[Before-and-after page screenshots]
______

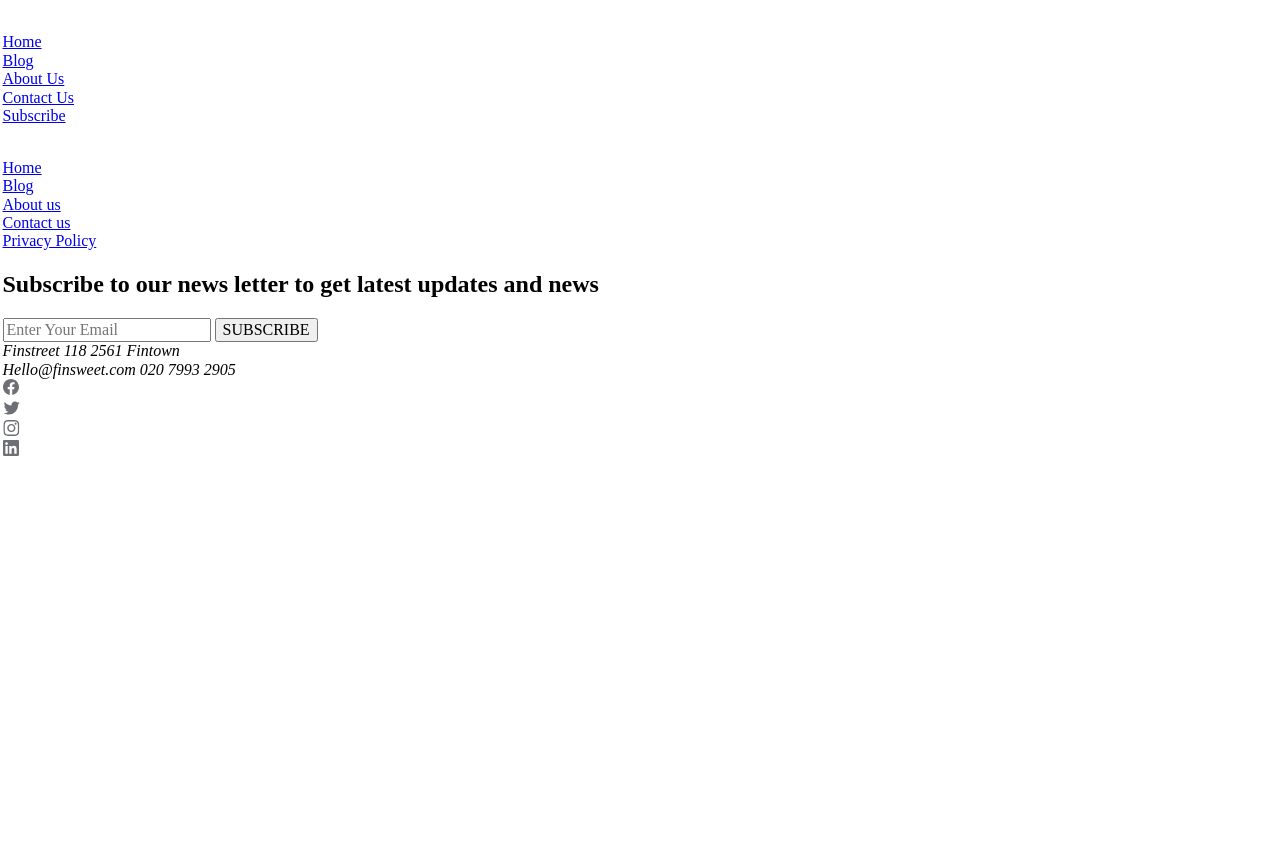
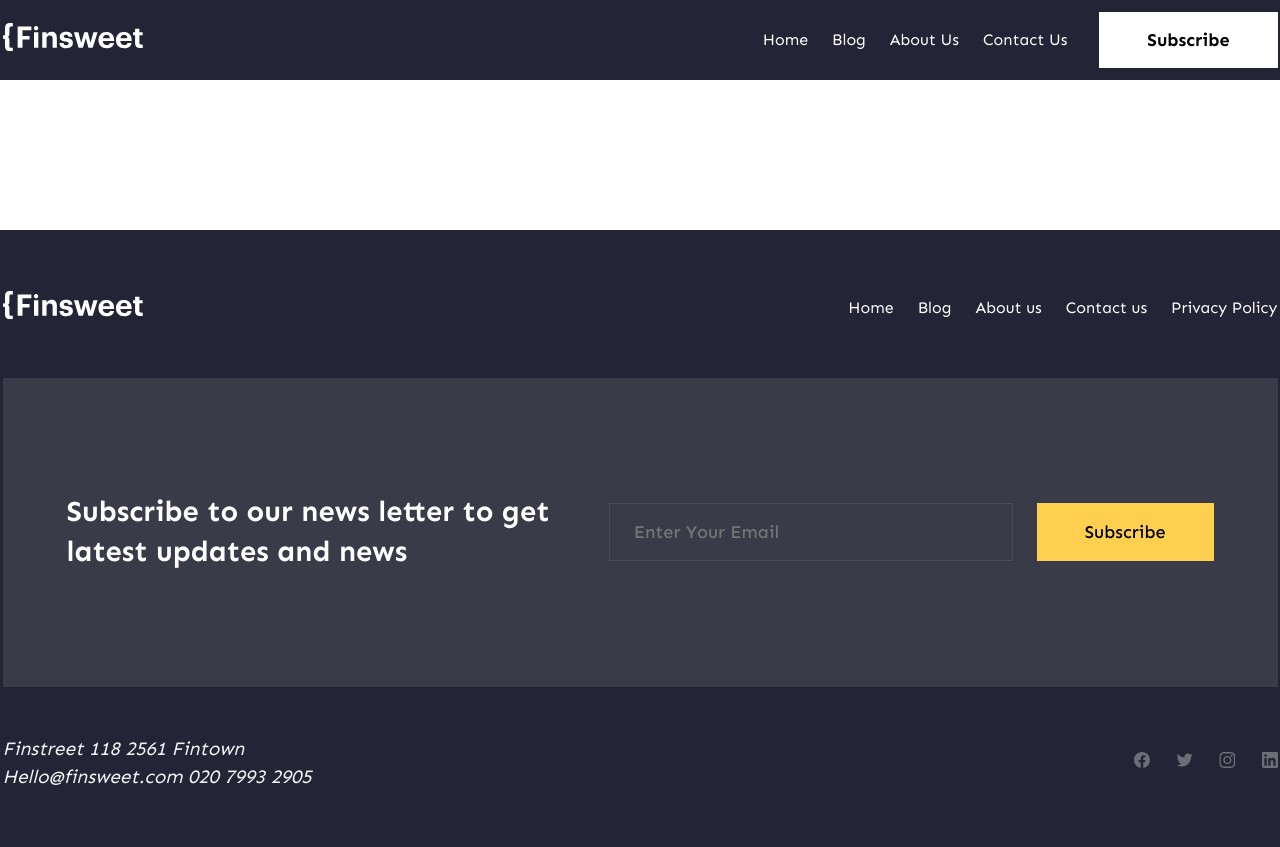
Before and after one commit to AramMadoyanMexaki/community, a Django app: page / in a window 1280 px wide. Before the commit the page ends 456 px from the top, so only its background shows below. Run offline with Django 4.2, Linux system fonts and the light colour scheme.

Commit message:
Base html header, footer styling

```diff
--- /dev/null
+++ b/community/static/css/base.css
@@ -0,0 +1,122 @@
+.header {
+    background-color: var(--cold-steel);
+}
+
+.header__container {
+    align-items: center;
+    padding-top: 12px;
+    padding-bottom: 12px;
+}
+
+.header__nav {
+    margin-left: auto;
+    margin-right: 32px;
+}
+
+.nav__list {
+    gap: 24px;
+}
+
+.nav-item__link {
+    font-size: 16px;
+    line-height: 28px;
+    font-weight: 400;
+    color: var(--white);
+}
+
+.header__subscribe {
+    background-color: var(--white);
+    font-size: 18px;
+    line-height: 24px;
+    font-weight: 700;
+    color: #000000;
+}
+
+/* footer */
+
+
+footer {
+    margin-top: 150px;
+    padding-top: 61px;
+    padding-bottom: 56px;
+    background-color: var(--cold-steel);
+
+    .footer__top {
+        align-items: center;
+        padding-bottom: 54px;
+    }
+
+    .footer__nav {
+        margin-left: auto;
+    }
+
+    .footer__nav-list {
+        gap: 24px;
+
+        .footer__nav-list__item {
+            a {
+                color: var(--white);
+                font-size: 16px;
+                line-height: 28px;
+                font-weight: 400;
+            }
+        }
+    }
+
+    .footer__subscribe {
+        align-items: center;
+        justify-content: space-between;
+        padding: 90px 64px;
+        background-color: rgba(109, 110, 118, 0.3);;
+
+        .footer__title {
+            max-width: 562px;
+            font-size: 29px;
+            line-height: 40px;
+            font-weight: bold;
+            color: var(--white);
+        }
+
+        form {
+            display: flex;
+            gap: 24px;
+
+            .footer__btn {
+                background-color: var(--canary-diamond);
+                color: #000000;
+                font-size: 18px;
+                line-height: 24px;
+                font-weight: 600;
+                cursor: pointer;
+                border: none;
+            }
+
+            input {
+                background-color: inherit;
+                border: 1px solid var(--shady-character);
+                font-size: 18px;
+                line-height: 28px;
+                font-weight: 600;
+                padding: 14px 162px 14px 24px;
+            }
+
+        }
+    }
+
+    .footer__bottom {
+        padding-top: 48px;
+        justify-content: space-between;
+        align-items: center;
+
+        address {
+            line-height: 28px;
+            color: var(--lighthouse);
+            font-weight: 400;
+            font-size: 19px;
+        }
+
+        .social__list {
+            gap: 26px;
+        }
+    }
+}
--- a/community/static/css/styles.css
+++ b/community/static/css/styles.css
@@ -1,6 +1,19 @@
+body {
+    font-family: 'Sen';
+}
+
+a {
+    text-decoration: none;
+}
+
+.site-btn {
+    padding: 16px 48px;
+}
+
 /* variables */
 
 :root {
+    --white: #ffffff;
     --cold-steel: #232536;
     --canary-diamond: #ffd050;
     --royalty: #592ea9;
@@ -56,5 +69,3 @@ ul {
     padding: 0;
     list-style-type: none;
 }
-
-/* header */
--- a/community/templates/base.html
+++ b/community/templates/base.html
@@ -8,15 +8,16 @@
     <title>Document</title>
     <link rel="stylesheet" href="{% static 'css/normalize.css' %}">
     <link rel="stylesheet" href="{% static 'css/styles.css' %}">
+    <link rel="stylesheet" href="{% static 'css/base.css' %}">
 </head>
 <body>
     <header class="header">
-        <div class="container header__container">
+        <div class="container header__container flex">
             <a href="{% url 'home' %}" class="header__logo">
                 <img src="{% static 'images/Logo.svg' %}" alt="logo">
             </a>
             <nav class="header__nav">
-                <ul class="nav__list">
+                <ul class="nav__list flex">
                     <li class="nav__item">
                         <a href="#" class="nav-item__link">Home</a>
                     </li>
@@ -31,7 +32,7 @@
                     </li>
                 </ul>
             </nav>
-            <a href="#" class="header_subscribe subs">Subscribe</a>
+            <a href="#" class="header__subscribe site-btn">Subscribe</a>
         </div>
     </header>
     <main>
@@ -40,6 +41,7 @@
                 <p class="main__subtitle"><span class="subtitle_bold">POSTED ON STARTUP</span></p>
                 <h1 class="main__title">Step-by-step guide to choosing great font pairs</h1>
                 <p class="main__subtext">By <span class="">James West</span></p>
+                <p class="main__context">Duis aute irure dolor in reprehenderit in voluptate velit esse cillum dolore eu fugiat nulla pariatur. Excepteur sint occaecat cupidatat non proident.</p>
             </div>
         </section> -->
         <div class="container">
@@ -49,13 +51,13 @@
         </div>
     </main>
     <footer>
-        <div class="container footer_container">
-            <div class="footer_top">
+        <div class="container footer__container">
+            <div class="footer__top flex">
                 <a href="{% url 'home' %}" class="header__logo">
                     <img src="{% static 'images/Logo.svg' %}" alt="logo">
                 </a>
                 <nav class="footer__nav">
-                    <ul class="footer__nav-list">
+                    <ul class="footer__nav-list flex">
                         <li class="footer__nav-list__item">
                             <a href="#" class="footer__link">Home</a>
                         </li>
@@ -74,22 +76,19 @@
                     </ul>
                 </nav>
             </div>
-            <div class="footer__subscribe">
+            <div class="footer__subscribe flex">
                 <h2 class="footer__title">Subscribe to our news letter to get latest updates and news</h2>
                 <form action="" method="post">
-                    <input type="email" placeholder="Enter Your Email" required>
-                    <button type="submit">SUBSCRIBE</button>
+                    <input class="footer__input" type="email" placeholder="Enter Your Email" required>
+                    <button class="footer__btn site-btn" type="submit">Subscribe</button>
                 </form>
             </div>
-            <div class="footer__bottom">
-                <div class="footer__addresses">
+            <div class="footer__bottom flex">
                     <address class="address">
                         Finstreet 118 2561 Fintown<br/>
                         Hello@finsweet.com  020 7993 2905
                     </address>
-                </div>
-                <div class="footer__social">
-                    <ul class="social__list">
+                    <ul class="social__list flex">
                         <li class="social__item">
                             <a href="#" class="social__link">
                                 <img src="{% static 'images/facebook.svg' %}" alt="facebook">
@@ -111,7 +110,6 @@
                             </a>
                         </li>
                     </ul>
-                </div>
             </div>
         </div>
     </footer>
```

______

◆ THE TASK ◆
Exactly how many lines in the data above hold "static"? State that number only.

◆ ANSWER BELOW ◆
9